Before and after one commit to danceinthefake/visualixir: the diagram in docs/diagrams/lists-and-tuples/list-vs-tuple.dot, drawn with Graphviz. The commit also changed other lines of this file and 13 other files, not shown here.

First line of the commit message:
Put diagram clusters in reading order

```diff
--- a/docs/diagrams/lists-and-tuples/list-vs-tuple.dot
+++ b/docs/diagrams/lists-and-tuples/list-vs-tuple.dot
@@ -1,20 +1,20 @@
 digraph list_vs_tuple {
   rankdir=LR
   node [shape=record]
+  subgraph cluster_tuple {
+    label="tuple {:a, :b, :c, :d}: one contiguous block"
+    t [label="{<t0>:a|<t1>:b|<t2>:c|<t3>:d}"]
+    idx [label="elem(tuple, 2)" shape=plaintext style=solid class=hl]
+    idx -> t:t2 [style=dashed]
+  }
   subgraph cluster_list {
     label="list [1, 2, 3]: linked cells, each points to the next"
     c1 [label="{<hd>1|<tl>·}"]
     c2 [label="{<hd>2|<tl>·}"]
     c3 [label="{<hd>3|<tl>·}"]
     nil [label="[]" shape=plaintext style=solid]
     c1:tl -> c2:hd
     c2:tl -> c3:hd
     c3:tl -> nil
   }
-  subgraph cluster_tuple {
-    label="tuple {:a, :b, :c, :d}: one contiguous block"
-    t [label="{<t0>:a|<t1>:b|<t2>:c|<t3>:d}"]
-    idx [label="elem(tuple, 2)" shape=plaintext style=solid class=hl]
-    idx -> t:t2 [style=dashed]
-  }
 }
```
================
* [Your task]:
With no line skipped, output the listing in full.

* [Task answer]:
Before and after one commit to danceinthefake/visualixir: the diagram in docs/diagrams/lists-and-tuples/list-vs-tuple.dot, drawn with Graphviz. The commit also changed other lines of this file and 13 other files, not shown here.

First line of the commit message:
Put diagram clusters in reading order

```diff
--- a/docs/diagrams/lists-and-tuples/list-vs-tuple.dot
+++ b/docs/diagrams/lists-and-tuples/list-vs-tuple.dot
@@ -1,20 +1,20 @@
 digraph list_vs_tuple {
   rankdir=LR
   node [shape=record]
+  subgraph cluster_tuple {
+    label="tuple {:a, :b, :c, :d}: one contiguous block"
+    t [label="{<t0>:a|<t1>:b|<t2>:c|<t3>:d}"]
+    idx [label="elem(tuple, 2)" shape=plaintext style=solid class=hl]
+    idx -> t:t2 [style=dashed]
+  }
   subgraph cluster_list {
     label="list [1, 2, 3]: linked cells, each points to the next"
     c1 [label="{<hd>1|<tl>·}"]
     c2 [label="{<hd>2|<tl>·}"]
     c3 [label="{<hd>3|<tl>·}"]
     nil [label="[]" shape=plaintext style=solid]
     c1:tl -> c2:hd
     c2:tl -> c3:hd
     c3:tl -> nil
   }
-  subgraph cluster_tuple {
-    label="tuple {:a, :b, :c, :d}: one contiguous block"
-    t [label="{<t0>:a|<t1>:b|<t2>:c|<t3>:d}"]
-    idx [label="elem(tuple, 2)" shape=plaintext style=solid class=hl]
-    idx -> t:t2 [style=dashed]
-  }
 }
```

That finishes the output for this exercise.